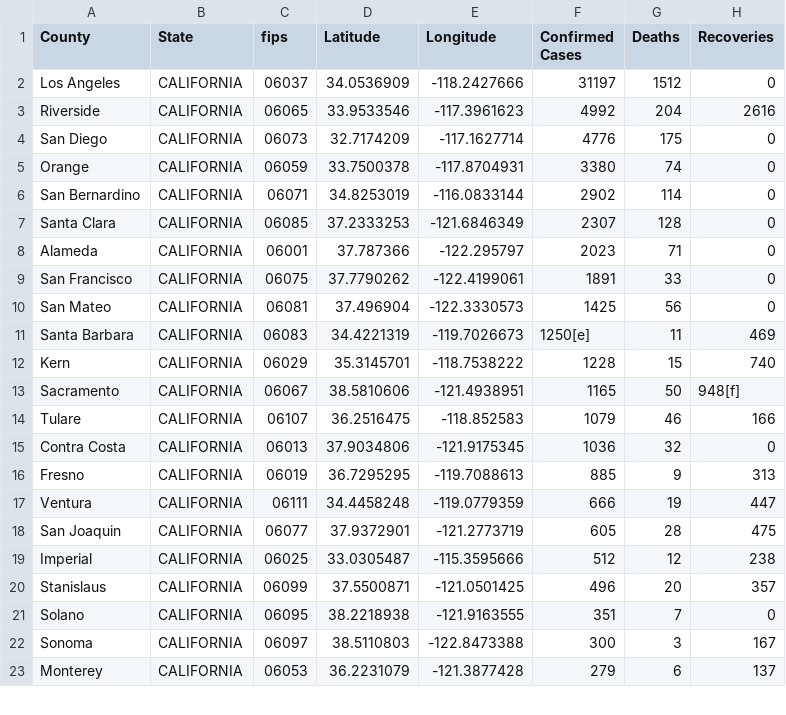
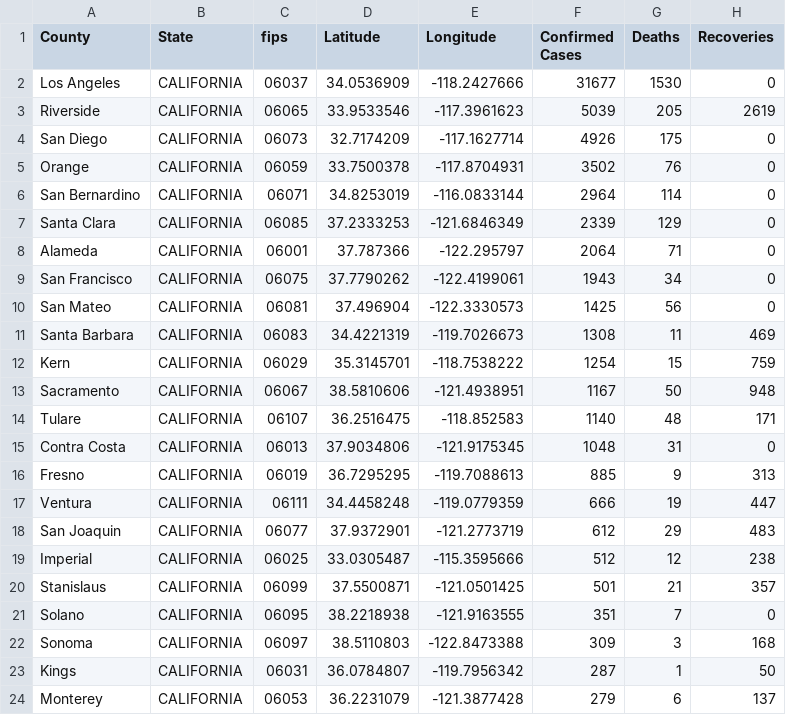
Before and after one commit to ThanatoSohne/COVID-19-Visual-Tool, a CSV file: Web Scraped Docs/US States/COVID-19_cases_caWiki.csv, drawn as a sheet; only a part is shown; the diff covers the shown part only.

Commit message:
Add files via upload

```diff
--- a/Web Scraped Docs/US States/COVID-19_cases_caWiki.csv
+++ b/Web Scraped Docs/US States/COVID-19_cases_caWiki.csv
@@ -1,23 +1,24 @@
 County,State,fips,Latitude,Longitude,Confirmed Cases,Deaths,Recoveries
-Los Angeles,CALIFORNIA,06037,34.0536909, -118.2427666,31197,1512,0
-Riverside,CALIFORNIA,06065,33.9533546, -117.3961623,4992,204,2616
-San Diego,CALIFORNIA,06073,32.7174209, -117.1627714,4776,175,0
-Orange,CALIFORNIA,06059,33.7500378, -117.8704931,3380,74,0
-San Bernardino,CALIFORNIA,06071,34.8253019, -116.0833144,2902,114,0
-Santa Clara,CALIFORNIA,06085,37.2333253, -121.6846349,2307,128,0
-Alameda,CALIFORNIA,06001,37.787366, -122.295797,2023,71,0
-San Francisco,CALIFORNIA,06075,37.7790262, -122.4199061,1891,33,0
+Los Angeles,CALIFORNIA,06037,34.0536909, -118.2427666,31677,1530,0
+Riverside,CALIFORNIA,06065,33.9533546, -117.3961623,5039,205,2619
+San Diego,CALIFORNIA,06073,32.7174209, -117.1627714,4926,175,0
+Orange,CALIFORNIA,06059,33.7500378, -117.8704931,3502,76,0
+San Bernardino,CALIFORNIA,06071,34.8253019, -116.0833144,2964,114,0
+Santa Clara,CALIFORNIA,06085,37.2333253, -121.6846349,2339,129,0
+Alameda,CALIFORNIA,06001,37.787366, -122.295797,2064,71,0
+San Francisco,CALIFORNIA,06075,37.7790262, -122.4199061,1943,34,0
 San Mateo,CALIFORNIA,06081,37.496904, -122.3330573,1425,56,0
-Santa Barbara,CALIFORNIA,06083,34.4221319, -119.7026673,1250[e],11,469
-Kern,CALIFORNIA,06029,35.3145701, -118.7538222,1228,15,740
-Sacramento,CALIFORNIA,06067,38.5810606, -121.4938951,1165,50,948[f]
-Tulare,CALIFORNIA,06107,36.2516475, -118.852583,1079,46,166
-Contra Costa,CALIFORNIA,06013,37.9034806, -121.9175345,1036,32,0
+Santa Barbara,CALIFORNIA,06083,34.4221319, -119.7026673,1308,11,469
+Kern,CALIFORNIA,06029,35.3145701, -118.7538222,1254,15,759
+Sacramento,CALIFORNIA,06067,38.5810606, -121.4938951,1167,50,948
+Tulare,CALIFORNIA,06107,36.2516475, -118.852583,1140,48,171
+Contra Costa,CALIFORNIA,06013,37.9034806, -121.9175345,1048,31,0
 Fresno,CALIFORNIA,06019,36.7295295, -119.7088613,885,9,313
 Ventura,CALIFORNIA,06111,34.4458248, -119.0779359,666,19,447
-San Joaquin,CALIFORNIA,06077,37.9372901, -121.2773719,605,28,475
+San Joaquin,CALIFORNIA,06077,37.9372901, -121.2773719,612,29,483
 Imperial,CALIFORNIA,06025,33.0305487, -115.3595666,512,12,238
-Stanislaus,CALIFORNIA,06099,37.5500871, -121.0501425,496,20,357
+Stanislaus,CALIFORNIA,06099,37.5500871, -121.0501425,501,21,357
 Solano,CALIFORNIA,06095,38.2218938, -121.9163555,351,7,0
-Sonoma,CALIFORNIA,06097,38.5110803, -122.8473388,300,3,167
+Sonoma,CALIFORNIA,06097,38.5110803, -122.8473388,309,3,168
+Kings,CALIFORNIA,06031,36.0784807, -119.7956342,287,1,50
 Monterey,CALIFORNIA,06053,36.2231079, -121.3877428,279,6,137
```
Also changed, not shown: 1 removed row and 6 edited cells elsewhere in this file.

■ **Problem requirements**:
Please return a copy of each line in the entries that has the string "Santa".

■ **Solution to this exercise**:
-Santa Clara,CALIFORNIA,06085,37.2333253, -121.6846349,2307,128,0
+Santa Clara,CALIFORNIA,06085,37.2333253, -121.6846349,2339,129,0
-Santa Barbara,CALIFORNIA,06083,34.4221319, -119.7026673,1250[e],11,469
+Santa Barbara,CALIFORNIA,06083,34.4221319, -119.7026673,1308,11,469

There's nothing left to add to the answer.